J Thromb Haemost. 2021 Aug 7. doi: 10.1111/jth.15487. Online ahead of print.
Symptomatic catheter related thrombosis (CRT) occurs in 4%-8% of cancer patients. The mean incidence of CRT, detected either by echography or Doppler ranges between 12 and 14% with a high negative predictive value of about 95%, allowing the subsequent occurrence of CRT (symptomatic and asymptomatic) to be safely excluded. Despite its frequency and its medico-economic consequences, no thromboprophylaxis has been validated to date. In most patients, CRT occurs immediately after catheter insertion, most often within the first week and almost all within the first month after insertion. Meta analyses show a reduction of asymptomatic and symptomatic CRT incidence by about 55% to 60 % using either vitamin K antagonists or low molecular weight heparins without an increased risk of major bleeding. This pharmacological prophylaxis is only effective when started before the central venous catheter insertion at prophylactic doses and thereafter continued at subtherapeutic doses.
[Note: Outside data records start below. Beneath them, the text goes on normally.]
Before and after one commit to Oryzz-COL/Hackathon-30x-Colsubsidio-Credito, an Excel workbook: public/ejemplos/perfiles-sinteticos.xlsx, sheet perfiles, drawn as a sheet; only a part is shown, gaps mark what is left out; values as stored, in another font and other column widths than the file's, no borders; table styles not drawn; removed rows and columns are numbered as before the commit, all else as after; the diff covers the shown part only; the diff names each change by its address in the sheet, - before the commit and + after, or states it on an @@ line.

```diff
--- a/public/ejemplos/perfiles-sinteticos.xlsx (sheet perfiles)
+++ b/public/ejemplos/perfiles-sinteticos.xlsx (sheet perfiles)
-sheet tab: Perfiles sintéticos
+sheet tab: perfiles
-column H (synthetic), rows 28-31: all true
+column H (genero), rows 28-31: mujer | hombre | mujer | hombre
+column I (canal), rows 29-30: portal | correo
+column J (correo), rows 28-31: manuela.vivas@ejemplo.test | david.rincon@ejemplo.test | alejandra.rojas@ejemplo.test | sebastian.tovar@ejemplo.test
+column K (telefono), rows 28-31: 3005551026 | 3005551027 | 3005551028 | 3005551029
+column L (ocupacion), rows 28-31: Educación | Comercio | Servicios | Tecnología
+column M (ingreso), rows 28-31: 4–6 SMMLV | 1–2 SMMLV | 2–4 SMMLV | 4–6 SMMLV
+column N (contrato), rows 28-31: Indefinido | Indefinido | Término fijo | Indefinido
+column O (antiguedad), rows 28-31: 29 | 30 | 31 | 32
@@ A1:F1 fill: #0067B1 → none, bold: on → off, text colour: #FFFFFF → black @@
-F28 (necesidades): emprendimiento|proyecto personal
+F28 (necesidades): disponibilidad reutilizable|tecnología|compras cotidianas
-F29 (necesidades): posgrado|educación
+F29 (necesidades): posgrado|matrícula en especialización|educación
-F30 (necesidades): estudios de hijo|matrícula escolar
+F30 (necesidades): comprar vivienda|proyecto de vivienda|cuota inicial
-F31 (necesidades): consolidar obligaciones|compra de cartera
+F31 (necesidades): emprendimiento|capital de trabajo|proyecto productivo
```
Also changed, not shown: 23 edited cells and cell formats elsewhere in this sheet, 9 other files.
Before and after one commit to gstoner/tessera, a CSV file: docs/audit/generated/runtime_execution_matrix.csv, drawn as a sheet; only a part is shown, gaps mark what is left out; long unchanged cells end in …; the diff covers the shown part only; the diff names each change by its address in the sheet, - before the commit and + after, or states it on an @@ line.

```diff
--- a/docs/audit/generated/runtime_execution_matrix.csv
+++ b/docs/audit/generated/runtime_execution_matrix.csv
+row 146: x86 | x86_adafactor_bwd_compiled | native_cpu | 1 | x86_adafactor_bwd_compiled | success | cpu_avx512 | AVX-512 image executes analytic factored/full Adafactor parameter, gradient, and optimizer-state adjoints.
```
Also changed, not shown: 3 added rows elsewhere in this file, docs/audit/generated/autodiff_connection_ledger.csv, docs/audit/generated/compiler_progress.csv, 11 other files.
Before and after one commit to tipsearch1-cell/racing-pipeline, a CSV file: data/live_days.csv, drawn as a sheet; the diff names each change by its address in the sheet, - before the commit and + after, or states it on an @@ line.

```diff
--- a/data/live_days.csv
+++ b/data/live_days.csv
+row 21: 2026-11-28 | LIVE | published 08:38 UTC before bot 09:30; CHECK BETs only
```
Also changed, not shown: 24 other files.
Since no population at high risk of CRT has been identified, this review focuses on pathophysiology, epidemiology and clinical supportive data that could lead to a new CRT prophylaxis strategy.